=== AVAILABLE DATA ===
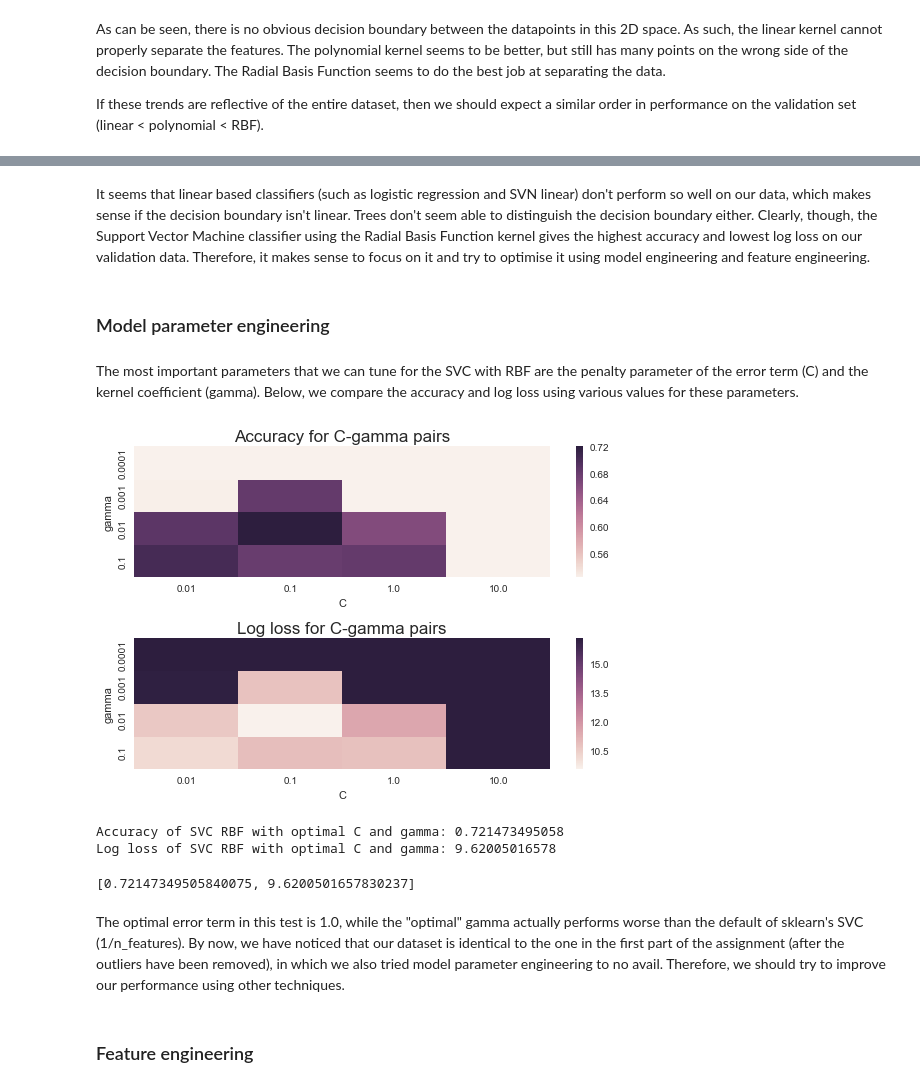
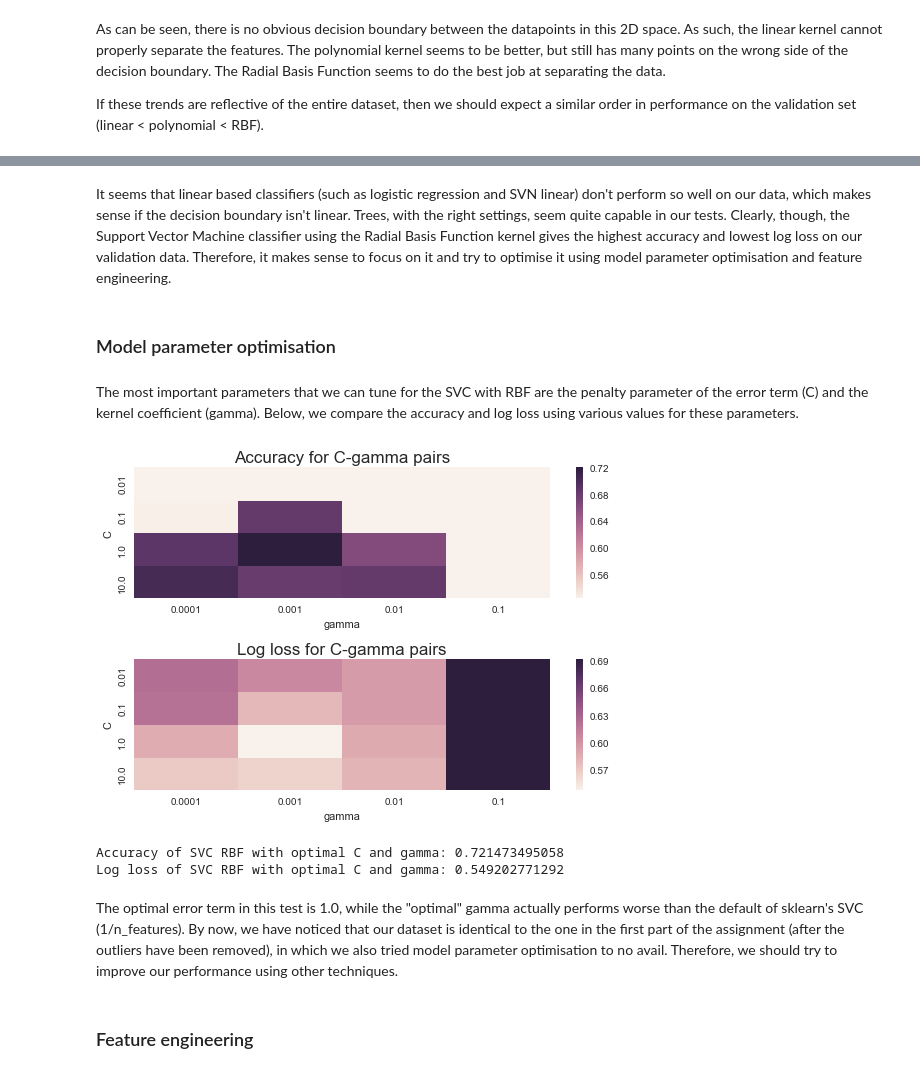
Before and after one commit to Dr-Alan-Turing/IAMachineLearning, a Jupyter notebook: 07_Assignment_3.ipynb, the cells around one changed output, grey strips where cells are left out. Saved outputs shown, nothing was run; the diff lists cells and outputs as text; code cells hidden in the pictures.

Commit message:
Assignment 3 (switched to pred_proba)

```diff
--- a/07_Assignment_3.ipynb
+++ b/07_Assignment_3.ipynb
@@ -853,8 +840,8 @@ We're going to be trying out and printing the results of several classifiers, so
 def calc_accuracy_and_logloss(estimator, X_train, y_train, X_valid, y_valid, description=None):
     """Calculates, displays and returns accuracy and log_loss for the given estimator"""
     estimator.fit(X_train, y_train)
-    y_valid_pred = estimator.predict(X_valid)
-    accuracy, logloss = estimator.score(X_valid, y_valid), log_loss(y_true=y_valid, y_pred=y_valid_pred)
+    accuracy = estimator.score(X_valid, y_valid)
+    logloss = log_loss(y_pred=estimator.predict_proba(X_valid), y_true=y_valid)
     if description:
         print('Accuracy of {0}: {1}'.format(description, accuracy))
         print('Log loss of {0}: {1}'.format(description, logloss))
@@ -1021,16 +999,15 @@ Blablabla
 To get a better view of this, we can inspect the decision boundary of various SVC kernels between features. For this example, we select two attributes: dim21 and dim76 (because they are important features, as shown further below).
 # %%
 # Train SVC classifiers with dim21 and dim63
-t_t = stand_scaler.transform(train_B[attributes])
-X_train_21_76 = t_t[:,[20,75]]
+X_t_matrix = stand_scaler.transform(train_B[attributes])
+X_train_21_76 = X_t_matrix[:,[20,75]]
 svc_lin_temp = SVC(kernel='linear').fit(X_train_21_76, y_train)
 svc_poly_temp = SVC(kernel='poly').fit(X_train_21_76, y_train)
 svc_rbf_temp = SVC(kernel='rbf').fit(X_train_21_76, y_train)
 # Plot decision boundaires
 svc_classifiers_temp = [svc_lin_temp, svc_poly_temp, svc_rbf_temp]
 y_tr = y_train # necessary for function
-show_svc_decision_boundaries(svc_classifiers_temp, X_train_21_76, \
-                                     title=['Linear', 'Polynomial', 'RBF'])
+show_svc_decision_boundaries(svc_classifiers_temp, X_train_21_76, title=['Linear', 'Polynomial', 'RBF'])
 # %% [output]
 [figure]
 # %% [markdown]
@@ -1089,7 +1060,7 @@ plt.show()
 # %% [markdown]
-It seems that linear based classifiers (such as logistic regression and SVN linear) don't perform so well on our data, which makes sense if the decision boundary isn't linear. Trees don't seem able to distinguish the decision boundary either. Clearly, though, the Support Vector Machine classifier using the Radial Basis Function kernel gives the highest accuracy and lowest log loss on our validation data. Therefore, it makes sense to focus on it and try to optimise it using model engineering and feature engineering.
+It seems that linear based classifiers (such as logistic regression and SVN linear) don't perform so well on our data, which makes sense if the decision boundary isn't linear. Trees, with the right settings, seem quite capable in our tests. Clearly, though, the Support Vector Machine classifier using the Radial Basis Function kernel gives the highest accuracy and lowest log loss on our validation data. Therefore, it makes sense to focus on it and try to optimise it using model parameter optimisation and feature engineering.
 # %% [markdown]
-### Model parameter engineering
+### Model parameter optimisation
 # %% [markdown]
 The most important parameters that we can tune for the SVC with RBF are the penalty parameter of the error term (C) and the kernel coefficient (gamma). Below, we compare the accuracy and log loss using various values for these parameters.
 # %%
@@ -1098,48 +1069,47 @@ Cs = np.logspace(-2, 1, 4)
 gs = np.logspace(-4, -1, 4)
 acc_scores = np.zeros((4,4))
 log_scores = np.zeros((4,4))
 row = 0
 for c in Cs:
     col = 0
     for g in gs:
-        svc_rbf_temp = SVC(kernel='rbf', gamma=g, C=c)
+        svc_rbf_temp = SVC(kernel='rbf', gamma=g, C=c, probability=True)
         acc_scores[row][col], log_scores[row][col] = \
             calc_accuracy_and_logloss(svc_rbf_temp, X_train, y_train, X_valid, y_valid)
         col += 1
     row += 1
 
 # Visualise heatmap of accuracy for C-gamma pairs
 plt.subplot(2,1,1)
-sns.heatmap(data=acc_scores, xticklabels=Cs, yticklabels=gs)
+sns.heatmap(data=acc_scores, xticklabels=gs, yticklabels=Cs)
 plt.title('Accuracy for C-gamma pairs', fontsize=17)
-plt.xlabel('C')
-plt.ylabel('gamma')
+plt.xlabel('gamma')
+plt.ylabel('C')
 # Visualise heatmap of accuracy for C-gamma pairs
 plt.subplot(2,1,2)
-sns.heatmap(data=log_scores, xticklabels=Cs, yticklabels=gs)
+sns.heatmap(data=log_scores, xticklabels=gs, yticklabels=Cs)
 plt.title('Log loss for C-gamma pairs', fontsize=17)
-plt.xlabel('C')
-plt.ylabel('gamma')
+plt.xlabel('gamma')
+plt.ylabel('C')
 plt.subplot(2,1,2)
 
 plt.tight_layout()
 plt.show()
 
 # Get optimal C-gamma pair
 optimal_C_g_indexes = unravel_index(log_scores.argmin(), log_scores.shape)
 optimal_C = Cs[optimal_C_g_indexes[0]]
 optimal_gamma = gs[optimal_C_g_indexes[1]]
 
 # Get accuracy and log loss with optimal parameters
-svc_rbf_temp = SVC(kernel='rbf', gamma=optimal_gamma, C=optimal_C)
-calc_accuracy_and_logloss(svc_rbf_temp, X_train, y_train, X_valid, y_valid, 'SVC RBF with optimal C and gamma')
+svc_rbf_temp = SVC(kernel='rbf', gamma=optimal_gamma, C=optimal_C, probability=True)
+_= calc_accuracy_and_logloss(svc_rbf_temp, X_train, y_train, X_valid, y_valid, 'SVC RBF with optimal C and gamma')
 # %% [output]
-[figure, old version]
+[figure, new version]
 Accuracy of SVC RBF with optimal C and gamma: 0.721473495058
-Log loss of SVC RBF with optimal C and gamma: 9.62005016578
+Log loss of SVC RBF with optimal C and gamma: 0.549202771292
-[0.72147349505840075, 9.6200501657830237]
 # %% [markdown]
-The optimal error term in this test is 1.0, while the "optimal" gamma actually performs worse than the default of sklearn's SVC (1/n_features). By now, we have noticed that our dataset is identical to the one in the first part of the assignment (after the outliers have been removed), in which we also tried model parameter engineering to no avail. Therefore, we should try to improve our performance using other techniques.
+The optimal error term in this test is 1.0, while the "optimal" gamma actually performs worse than the default of sklearn's SVC (1/n_features). By now, we have noticed that our dataset is identical to the one in the first part of the assignment (after the outliers have been removed), in which we also tried model parameter optimisation to no avail. Therefore, we should try to improve our performance using other techniques.
 # %% [markdown]
 ### Feature engineering
 # %% [markdown]
```
Also changed, not shown: parts of 38 cells of this notebook.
===
__AIM OF THE EXERCISE__
Go line by line through the data, copying each one that contains the word "with".

__RESPONSE FOR THIS EXERCISE__
 # Train SVC classifiers with dim21 and dim63
+It seems that linear based classifiers (such as logistic regression and SVN linear) don't perform so well on our data, which makes sense if the decision boundary isn't linear. Trees, with the right settings, seem quite capable in our tests. Clearly, though, the Support Vector Machine classifier using the Radial Basis Function kernel gives the highest accuracy and lowest log loss on our validation data. Therefore, it makes sense to focus on it and try to optimise it using model parameter optimisation and feature engineering.
 The most important parameters that we can tune for the SVC with RBF are the penalty parameter of the error term (C) and the kernel coefficient (gamma). Below, we compare the accuracy and log loss using various values for these parameters.
 # Get accuracy and log loss with optimal parameters
-calc_accuracy_and_logloss(svc_rbf_temp, X_train, y_train, X_valid, y_valid, 'SVC RBF with optimal C and gamma')
+_= calc_accuracy_and_logloss(svc_rbf_temp, X_train, y_train, X_valid, y_valid, 'SVC RBF with optimal C and gamma')
 Accuracy of SVC RBF with optimal C and gamma: 0.721473495058
-Log loss of SVC RBF with optimal C and gamma: 9.62005016578
+Log loss of SVC RBF with optimal C and gamma: 0.549202771292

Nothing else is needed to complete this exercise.